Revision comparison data
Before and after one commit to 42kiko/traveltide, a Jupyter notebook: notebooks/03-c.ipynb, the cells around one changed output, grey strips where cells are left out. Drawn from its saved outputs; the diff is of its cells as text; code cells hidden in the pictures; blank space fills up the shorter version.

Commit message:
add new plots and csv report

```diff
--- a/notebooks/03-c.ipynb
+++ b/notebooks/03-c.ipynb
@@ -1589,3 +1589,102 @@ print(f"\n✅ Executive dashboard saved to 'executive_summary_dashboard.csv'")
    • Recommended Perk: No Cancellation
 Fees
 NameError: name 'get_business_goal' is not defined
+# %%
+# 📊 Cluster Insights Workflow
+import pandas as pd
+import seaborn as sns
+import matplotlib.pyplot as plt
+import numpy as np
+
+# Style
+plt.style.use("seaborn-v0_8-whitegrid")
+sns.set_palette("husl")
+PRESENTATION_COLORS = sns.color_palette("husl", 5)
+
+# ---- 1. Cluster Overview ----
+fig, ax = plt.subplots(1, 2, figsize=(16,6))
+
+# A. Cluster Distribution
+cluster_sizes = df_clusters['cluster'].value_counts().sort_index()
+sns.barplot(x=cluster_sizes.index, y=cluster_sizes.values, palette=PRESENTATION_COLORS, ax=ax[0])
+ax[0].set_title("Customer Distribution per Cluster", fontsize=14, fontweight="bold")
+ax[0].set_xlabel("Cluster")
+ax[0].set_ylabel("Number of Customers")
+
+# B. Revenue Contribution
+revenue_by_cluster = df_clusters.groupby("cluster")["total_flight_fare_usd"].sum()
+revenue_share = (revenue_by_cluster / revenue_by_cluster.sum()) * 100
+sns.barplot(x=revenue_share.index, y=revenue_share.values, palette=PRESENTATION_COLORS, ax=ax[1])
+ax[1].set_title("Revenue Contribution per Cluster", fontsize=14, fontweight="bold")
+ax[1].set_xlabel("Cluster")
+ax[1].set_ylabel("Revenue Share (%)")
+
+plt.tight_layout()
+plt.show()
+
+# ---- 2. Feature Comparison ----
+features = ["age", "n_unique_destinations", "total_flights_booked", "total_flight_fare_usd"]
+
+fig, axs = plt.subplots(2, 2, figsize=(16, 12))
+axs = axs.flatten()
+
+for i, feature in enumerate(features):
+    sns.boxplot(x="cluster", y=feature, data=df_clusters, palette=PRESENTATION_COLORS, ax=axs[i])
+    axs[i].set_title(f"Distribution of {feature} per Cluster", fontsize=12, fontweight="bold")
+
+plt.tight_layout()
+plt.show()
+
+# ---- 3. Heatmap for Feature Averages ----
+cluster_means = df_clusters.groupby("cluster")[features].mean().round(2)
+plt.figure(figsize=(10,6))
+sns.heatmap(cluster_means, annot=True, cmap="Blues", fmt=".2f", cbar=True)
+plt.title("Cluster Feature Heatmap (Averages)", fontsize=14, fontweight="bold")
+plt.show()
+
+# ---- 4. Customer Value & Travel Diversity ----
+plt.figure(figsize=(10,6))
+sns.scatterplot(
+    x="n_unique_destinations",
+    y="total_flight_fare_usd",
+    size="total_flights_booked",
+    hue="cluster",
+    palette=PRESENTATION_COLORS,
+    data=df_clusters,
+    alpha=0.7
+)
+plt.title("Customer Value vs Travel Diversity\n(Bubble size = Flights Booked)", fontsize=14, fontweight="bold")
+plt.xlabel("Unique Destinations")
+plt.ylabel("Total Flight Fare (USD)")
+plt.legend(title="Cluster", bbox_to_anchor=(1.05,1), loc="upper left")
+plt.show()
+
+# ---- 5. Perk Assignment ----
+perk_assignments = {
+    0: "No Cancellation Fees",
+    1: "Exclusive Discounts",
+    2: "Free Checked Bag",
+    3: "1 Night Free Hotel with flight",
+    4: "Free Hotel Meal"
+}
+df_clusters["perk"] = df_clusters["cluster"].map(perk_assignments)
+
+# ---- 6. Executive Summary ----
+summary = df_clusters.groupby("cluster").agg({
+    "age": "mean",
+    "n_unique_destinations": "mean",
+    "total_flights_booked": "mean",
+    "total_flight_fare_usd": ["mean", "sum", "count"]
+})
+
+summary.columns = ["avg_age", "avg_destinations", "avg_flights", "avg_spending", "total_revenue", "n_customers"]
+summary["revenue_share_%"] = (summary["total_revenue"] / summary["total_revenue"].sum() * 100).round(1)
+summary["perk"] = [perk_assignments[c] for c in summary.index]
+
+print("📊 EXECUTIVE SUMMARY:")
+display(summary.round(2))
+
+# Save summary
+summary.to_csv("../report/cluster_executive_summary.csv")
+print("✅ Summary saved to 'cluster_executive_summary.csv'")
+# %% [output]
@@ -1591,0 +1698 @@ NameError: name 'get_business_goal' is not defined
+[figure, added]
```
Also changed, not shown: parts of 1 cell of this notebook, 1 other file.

▸ **YOUR OBJECTIVE**
Only the lines above that hold "figsize" are wanted. Show every one of them.

▸ **OUTPUT FOR THIS TASK**
+fig, ax = plt.subplots(1, 2, figsize=(16,6))
+fig, axs = plt.subplots(2, 2, figsize=(16, 12))
+plt.figure(figsize=(10,6))
+plt.figure(figsize=(10,6))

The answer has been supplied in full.